EXERCISE: When every entry has been read, print each one back exactly.

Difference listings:
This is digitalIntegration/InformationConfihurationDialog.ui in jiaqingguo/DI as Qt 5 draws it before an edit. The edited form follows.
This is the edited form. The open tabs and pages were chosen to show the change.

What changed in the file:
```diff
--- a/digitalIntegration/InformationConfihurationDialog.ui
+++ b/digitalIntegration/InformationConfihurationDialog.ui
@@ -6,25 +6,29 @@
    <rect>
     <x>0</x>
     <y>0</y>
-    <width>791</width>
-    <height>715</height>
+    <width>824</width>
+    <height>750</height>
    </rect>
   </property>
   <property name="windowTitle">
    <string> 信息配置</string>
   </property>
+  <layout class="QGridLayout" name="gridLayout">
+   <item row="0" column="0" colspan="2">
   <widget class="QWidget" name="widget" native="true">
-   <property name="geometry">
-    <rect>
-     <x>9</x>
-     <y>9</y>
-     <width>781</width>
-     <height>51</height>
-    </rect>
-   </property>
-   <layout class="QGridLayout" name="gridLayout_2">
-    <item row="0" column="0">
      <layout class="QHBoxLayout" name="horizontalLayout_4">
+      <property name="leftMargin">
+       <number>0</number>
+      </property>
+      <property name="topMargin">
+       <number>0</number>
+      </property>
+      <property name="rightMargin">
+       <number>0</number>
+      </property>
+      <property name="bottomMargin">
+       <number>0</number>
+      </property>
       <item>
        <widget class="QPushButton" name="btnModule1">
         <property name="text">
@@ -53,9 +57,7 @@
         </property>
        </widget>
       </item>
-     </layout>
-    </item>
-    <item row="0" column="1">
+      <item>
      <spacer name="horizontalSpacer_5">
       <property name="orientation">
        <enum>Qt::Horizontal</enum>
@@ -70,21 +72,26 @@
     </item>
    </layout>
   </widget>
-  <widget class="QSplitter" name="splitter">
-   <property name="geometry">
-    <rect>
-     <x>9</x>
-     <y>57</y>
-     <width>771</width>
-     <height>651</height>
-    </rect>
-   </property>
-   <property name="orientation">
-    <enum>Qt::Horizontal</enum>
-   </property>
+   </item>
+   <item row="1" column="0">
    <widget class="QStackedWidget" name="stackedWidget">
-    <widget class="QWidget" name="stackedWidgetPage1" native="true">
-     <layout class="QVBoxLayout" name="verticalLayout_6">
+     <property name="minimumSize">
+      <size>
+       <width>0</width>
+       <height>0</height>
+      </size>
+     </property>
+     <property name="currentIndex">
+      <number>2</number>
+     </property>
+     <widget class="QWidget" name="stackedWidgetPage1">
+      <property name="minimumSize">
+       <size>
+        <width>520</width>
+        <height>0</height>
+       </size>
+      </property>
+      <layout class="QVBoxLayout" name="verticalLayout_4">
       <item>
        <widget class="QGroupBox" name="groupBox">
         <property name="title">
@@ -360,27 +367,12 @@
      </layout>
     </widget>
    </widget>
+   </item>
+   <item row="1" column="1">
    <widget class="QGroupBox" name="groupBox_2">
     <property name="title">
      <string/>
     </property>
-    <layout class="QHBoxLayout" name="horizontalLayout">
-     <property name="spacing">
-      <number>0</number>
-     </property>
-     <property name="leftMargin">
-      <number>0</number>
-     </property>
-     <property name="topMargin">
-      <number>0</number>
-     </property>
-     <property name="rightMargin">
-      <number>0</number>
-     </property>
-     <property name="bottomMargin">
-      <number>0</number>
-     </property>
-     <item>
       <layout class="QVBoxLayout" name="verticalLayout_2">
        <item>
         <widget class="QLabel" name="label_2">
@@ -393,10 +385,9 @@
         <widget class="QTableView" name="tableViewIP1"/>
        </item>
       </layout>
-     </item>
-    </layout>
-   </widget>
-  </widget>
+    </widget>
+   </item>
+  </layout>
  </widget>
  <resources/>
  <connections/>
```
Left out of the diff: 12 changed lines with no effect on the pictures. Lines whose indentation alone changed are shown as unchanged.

WRITTEN RESPONSE:
This is digitalIntegration/InformationConfihurationDialog.ui in jiaqingguo/DI as Qt 5 draws it before an edit. The edited form follows.
This is the edited form. The open tabs and pages were chosen to show the change.

What changed in the file:
```diff
--- a/digitalIntegration/InformationConfihurationDialog.ui
+++ b/digitalIntegration/InformationConfihurationDialog.ui
@@ -6,25 +6,29 @@
    <rect>
     <x>0</x>
     <y>0</y>
-    <width>791</width>
-    <height>715</height>
+    <width>824</width>
+    <height>750</height>
    </rect>
   </property>
   <property name="windowTitle">
    <string> 信息配置</string>
   </property>
+  <layout class="QGridLayout" name="gridLayout">
+   <item row="0" column="0" colspan="2">
   <widget class="QWidget" name="widget" native="true">
-   <property name="geometry">
-    <rect>
-     <x>9</x>
-     <y>9</y>
-     <width>781</width>
-     <height>51</height>
-    </rect>
-   </property>
-   <layout class="QGridLayout" name="gridLayout_2">
-    <item row="0" column="0">
      <layout class="QHBoxLayout" name="horizontalLayout_4">
+      <property name="leftMargin">
+       <number>0</number>
+      </property>
+      <property name="topMargin">
+       <number>0</number>
+      </property>
+      <property name="rightMargin">
+       <number>0</number>
+      </property>
+      <property name="bottomMargin">
+       <number>0</number>
+      </property>
       <item>
        <widget class="QPushButton" name="btnModule1">
         <property name="text">
@@ -53,9 +57,7 @@
         </property>
        </widget>
       </item>
-     </layout>
-    </item>
-    <item row="0" column="1">
+      <item>
      <spacer name="horizontalSpacer_5">
       <property name="orientation">
        <enum>Qt::Horizontal</enum>
@@ -70,21 +72,26 @@
     </item>
    </layout>
   </widget>
-  <widget class="QSplitter" name="splitter">
-   <property name="geometry">
-    <rect>
-     <x>9</x>
-     <y>57</y>
-     <width>771</width>
-     <height>651</height>
-    </rect>
-   </property>
-   <property name="orientation">
-    <enum>Qt::Horizontal</enum>
-   </property>
+   </item>
+   <item row="1" column="0">
    <widget class="QStackedWidget" name="stackedWidget">
-    <widget class="QWidget" name="stackedWidgetPage1" native="true">
-     <layout class="QVBoxLayout" name="verticalLayout_6">
+     <property name="minimumSize">
+      <size>
+       <width>0</width>
+       <height>0</height>
+      </size>
+     </property>
+     <property name="currentIndex">
+      <number>2</number>
+     </property>
+     <widget class="QWidget" name="stackedWidgetPage1">
+      <property name="minimumSize">
+       <size>
+        <width>520</width>
+        <height>0</height>
+       </size>
+      </property>
+      <layout class="QVBoxLayout" name="verticalLayout_4">
       <item>
        <widget class="QGroupBox" name="groupBox">
         <property name="title">
@@ -360,27 +367,12 @@
      </layout>
     </widget>
    </widget>
+   </item>
+   <item row="1" column="1">
    <widget class="QGroupBox" name="groupBox_2">
     <property name="title">
      <string/>
     </property>
-    <layout class="QHBoxLayout" name="horizontalLayout">
-     <property name="spacing">
-      <number>0</number>
-     </property>
-     <property name="leftMargin">
-      <number>0</number>
-     </property>
-     <property name="topMargin">
-      <number>0</number>
-     </property>
-     <property name="rightMargin">
-      <number>0</number>
-     </property>
-     <property name="bottomMargin">
-      <number>0</number>
-     </property>
-     <item>
       <layout class="QVBoxLayout" name="verticalLayout_2">
        <item>
         <widget class="QLabel" name="label_2">
@@ -393,10 +385,9 @@
         <widget class="QTableView" name="tableViewIP1"/>
        </item>
       </layout>
-     </item>
-    </layout>
-   </widget>
-  </widget>
+    </widget>
+   </item>
+  </layout>
  </widget>
  <resources/>
  <connections/>
```
Left out of the diff: 12 changed lines with no effect on the pictures. Lines whose indentation alone changed are shown as unchanged.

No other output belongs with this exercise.